With your bow pressed to the point of relieving tension on its strings and cables, it will now be time to remove your old bow string. Begin by carefully sliding the bow string’s end loop off of its post on the bottom cam. This post is what secures the bowstring in place while under tension. Next, remove the bowstring from the groove or track it rides in on the cam.
You should now find that one end of the bowstring is free. Route this free end up and over your bow’s top cam, or idler in the case of single-cam bows. Next, pop the bowstring out of its groove within the cable slide, and remove its far end from the corresponding post on the bow’s bottom cam.
5. Install New String
With your old bowstring out of the way, you can now begin installing its replacement. Start by sliding the strings end loop over its retention post on the cam. After doing so, ensure the string runs through any grooves or tracks in the same manner as before you removed it. Now route the string over your bow’s top cam or idler pulley, through the slide, and onto its opposite post on the bow’s bottom cam.
With your new bowstring in place, refer to the pictures taken before you started. Carefully inspect the string’s routing and fitment. If anything appears out of place, do not proceed until you make the corrections.
6. Replace the Cables
If you intend to replace your bow’s buss cables as well, now will be the time to do so. Removing and replacing these cables is very similar in procedure to bowstring replacement. While some bows feature a single cable, others feature two, as in the case of dual cam bows.
Begin by removing the cables from their posts at the bottom cam and work them free from their groove in the bow’s cable slide.
Once you remove these cables at their opposite end, you can install your new cables.
7. Install the Peep Sight and D-Loop
Before removing your bow from the press, you’ll install your peep sight and D-loop. If you recorded the distance between your peep sight and D-loop before removing your old string, reference them now. If you use a drop away arrow rest, now is also the time to tie in its actuation cord.

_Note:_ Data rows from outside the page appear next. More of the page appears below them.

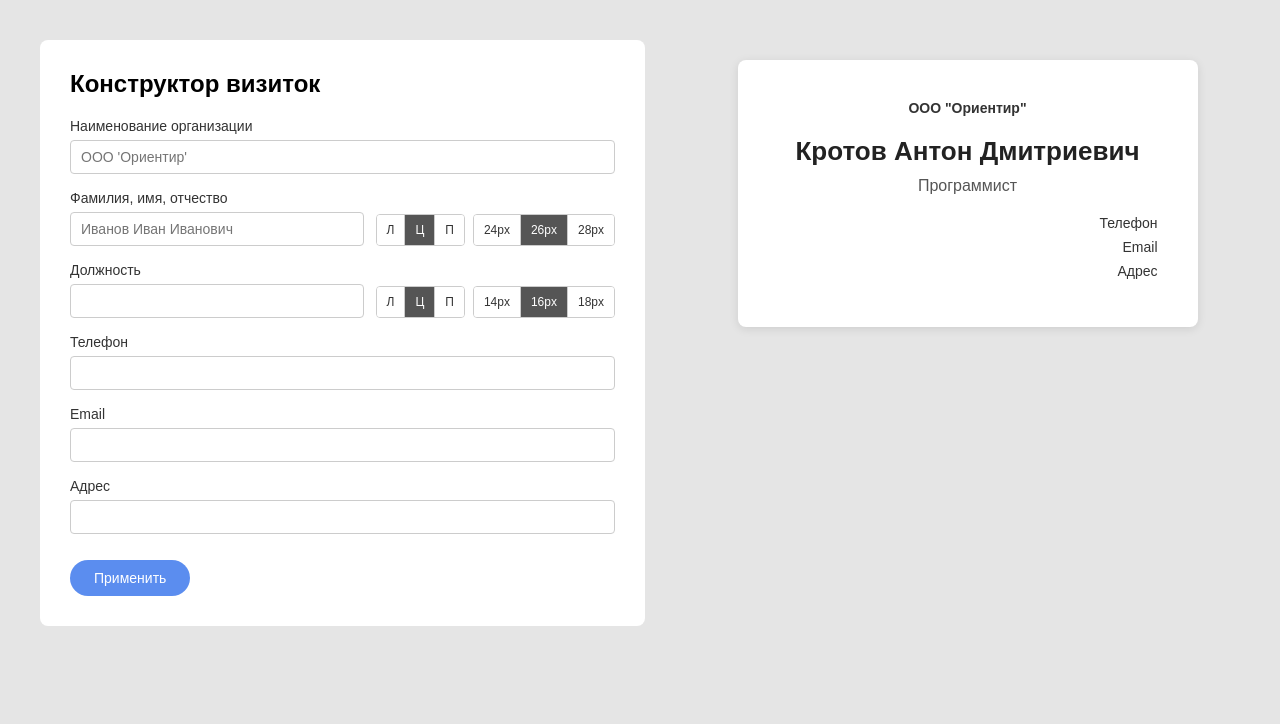
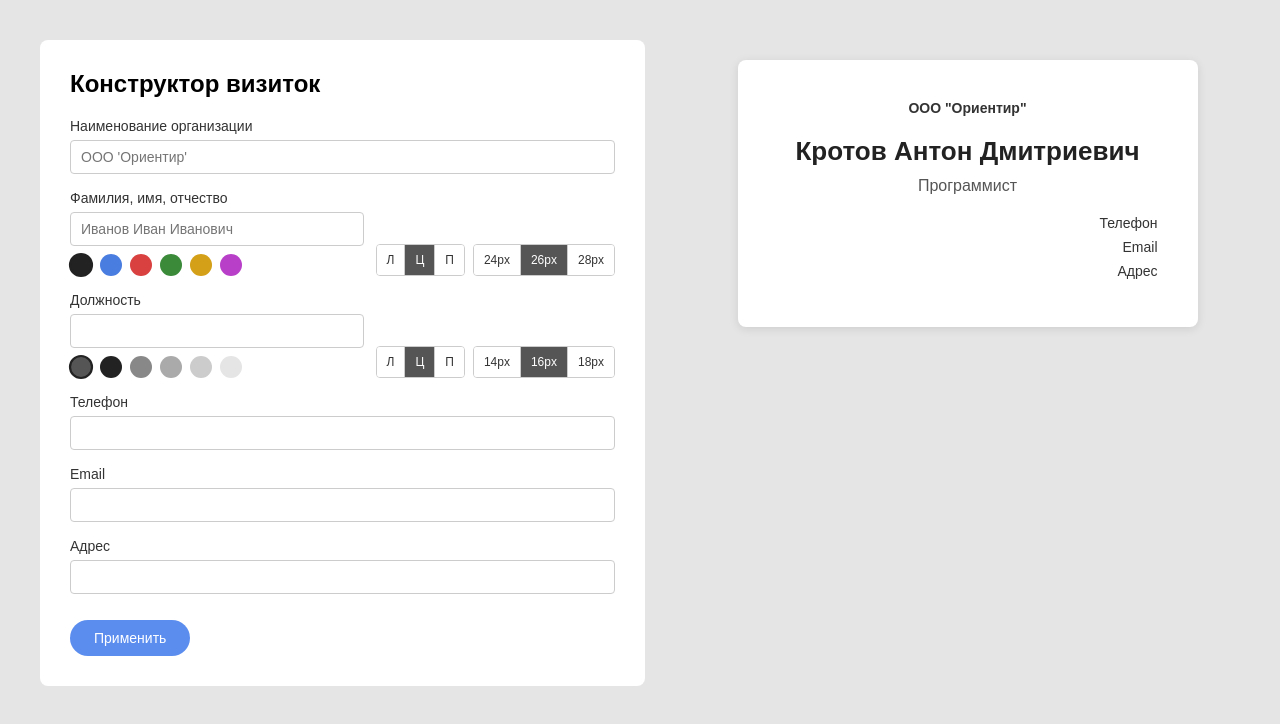
Before and after one commit to atnott/hw-labs, a plain HTML site: page web-client/04_card_maker/index.html in a window 1280 px wide. Drawn offline with Linux system fonts and the light colour scheme.

Commit message:
feat: add color picker circles for fio and position

```diff
--- a/web-client/04_card_maker/index.html
+++ b/web-client/04_card_maker/index.html
@@ -20,6 +20,14 @@
                 <div class="field-main">
                     <label>Фамилия, имя, отчество</label>
                     <input placeholder="Иванов Иван Иванович" id="fio">
+                    <div class="color-group" data-target="fio">
+                        <div class="color-circle active" data-value="#222222" style="background: #222222;"></div>
+                        <div class="color-circle" data-value="#4a7de0" style="background: #4a7de0;"></div>
+                        <div class="color-circle" data-value="#d94040" style="background: #d94040;"></div>
+                        <div class="color-circle" data-value="#3a8a3a" style="background: #3a8a3a;"></div>
+                        <div class="color-circle" data-value="#d4a017" style="background: #d4a017;"></div>
+                        <div class="color-circle" data-value="#b840c8" style="background: #b840c8;"></div>
+                    </div>
                 </div>
                 <div class="field-controls">
                     <div class="btn-group align-group" data-target="fio">
@@ -39,6 +47,14 @@
                 <div class="field-main">
                     <label>Должность</label>
                     <input placeholder="" id="position">
+                    <div class="color-group" data-target="position">
+                        <div class="color-circle active" data-value="#555555" style="background: #555555;"></div>
+                        <div class="color-circle" data-value="#222222" style="background: #222222;"></div>
+                        <div class="color-circle" data-value="#888888" style="background: #888888;"></div>
+                        <div class="color-circle" data-value="#aaaaaa" style="background: #aaaaaa;"></div>
+                        <div class="color-circle" data-value="#cccccc" style="background: #cccccc;"></div>
+                        <div class="color-circle" data-value="#e5e5e5" style="background: #e5e5e5;"></div>
+                    </div>
                 </div>
                 <div class="field-controls">
                     <div class="btn-group align-group" data-target="position">
--- a/web-client/04_card_maker/script.js
+++ b/web-client/04_card_maker/script.js
@@ -3,13 +3,26 @@ const controlButtons = document.querySelectorAll('.ctrl-btn');
 controlButtons.forEach(function(btn) {
     btn.addEventListener('click', function() {
         const group = btn.closest('.btn-group');
-
         const siblings = group.querySelectorAll('.ctrl-btn');
         siblings.forEach(function(sibling) {
             sibling.classList.remove('active');
         });
+        btn.classList.add('active');
+    });
+});
 
-        btn.classList.add('active');
+const colorCircles = document.querySelectorAll('.color-circle');
+
+colorCircles.forEach(function(circle) {
+    circle.addEventListener('click', function() {
+        const group = circle.closest('.color-group');
+
+        const siblings = group.querySelectorAll('.color-circle');
+        siblings.forEach(function(sibling) {
+            sibling.classList.remove('active');
+        });
+
+        circle.classList.add('active');
     });
 });
 
@@ -34,15 +47,19 @@ applyButton.addEventListener('click', function() {
 
     const fioAlign = document.querySelector('.align-group[data-target="fio"] .ctrl-btn.active').dataset.value;
     const fioSize = document.querySelector('.size-group[data-target="fio"] .ctrl-btn.active').dataset.value;
+    const fioColor = document.querySelector('.color-group[data-target="fio"] .color-circle.active').dataset.value;
 
     const cardFio = document.getElementById('card-fio');
     cardFio.style.textAlign = fioAlign;
     cardFio.style.fontSize = fioSize + 'px';
+    cardFio.style.color = fioColor;
 
     const posAlign = document.querySelector('.align-group[data-target="position"] .ctrl-btn.active').dataset.value;
     const posSize = document.querySelector('.size-group[data-target="position"] .ctrl-btn.active').dataset.value;
+    const posColor = document.querySelector('.color-group[data-target="position"] .color-circle.active').dataset.value;
 
     const cardPos = document.getElementById('card-position');
     cardPos.style.textAlign = posAlign;
     cardPos.style.fontSize = posSize + 'px';
+    cardPos.style.color = posColor;
 });
--- a/web-client/04_card_maker/style.css
+++ b/web-client/04_card_maker/style.css
@@ -163,3 +163,28 @@ body {
 .ctrl-btn:hover:not(.active) {
     background: #f0f0f0;
 }
+
+.color-group {
+    display: flex;
+    gap: 8px;
+    margin-top: 8px;
+}
+
+.color-circle {
+    width: 22px;
+    height: 22px;
+    border-radius: 50%;
+    cursor: pointer;
+    border: 2px solid transparent;
+    box-sizing: border-box;
+    transition: transform 0.15s;
+}
+
+.color-circle:hover {
+    transform: scale(1.15);
+}
+
+.color-circle.active {
+    border-color: #222;
+    transform: scale(1.1);
+}
```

When installing your peep sight, avoid using excessive serving string until you’re happy with the sight placement. By leaving a little wiggle room, you can adjust your peep sight if needed.
8. Let the Tension Off of Your Bow. Slowly.
With your string and cables installed, you can begin to let the tension off your bow press. It can be helpful to keep a bit of tension on your bowstring by hand. This tension prevents the string from coming off of its posts as it comes under tension.
With your portable press disengaged, measure to ensure that your bow’s axle-to-axle, draw length, and brace height measurements match the manufacturer’s spec. Concerning dual-cam models, draw your bow while an assistant checks the cam timing. Remove any discrepancies by adding twists to a bow’s buss cables, in a bid to adjust cam timing.
Stringing A Compound Bow FAQ’s
Is Stringing A Traditional Bow Different Than A Compound Bow?
Yes. Stringing a traditional bow, such as a recurve, can be significantly different than stringing a compound bow. In many ways, stringing a traditional bow is much simpler than stringing a compound bow, as it has no cams or idlers.
Do New Bowstrings Stretch?
New bowstrings do indeed stretch. The fibers in a new bowstring lengthen as they break-in. The break-in process of a new bowstring takes somewhere between 50 and 200 shots. You can minimize the break-in with quality, pre-stretched bowstrings.
Don’t worry about this bit of stretch. It doesn’t affect arrow speed or any other performance-related factor.
How Long Does A Bowstring Last?
The answer to this question is situational and can vary . Much of a bowstring’s wear depends on how well you maintain it. It also depends on how frequently you shoot, and what kind of environmental factors the string experiences. If you expose a bowstring to moisture when bow hunting, or you shoot frequently in various forms of competition archery, you’ll speed up string wear.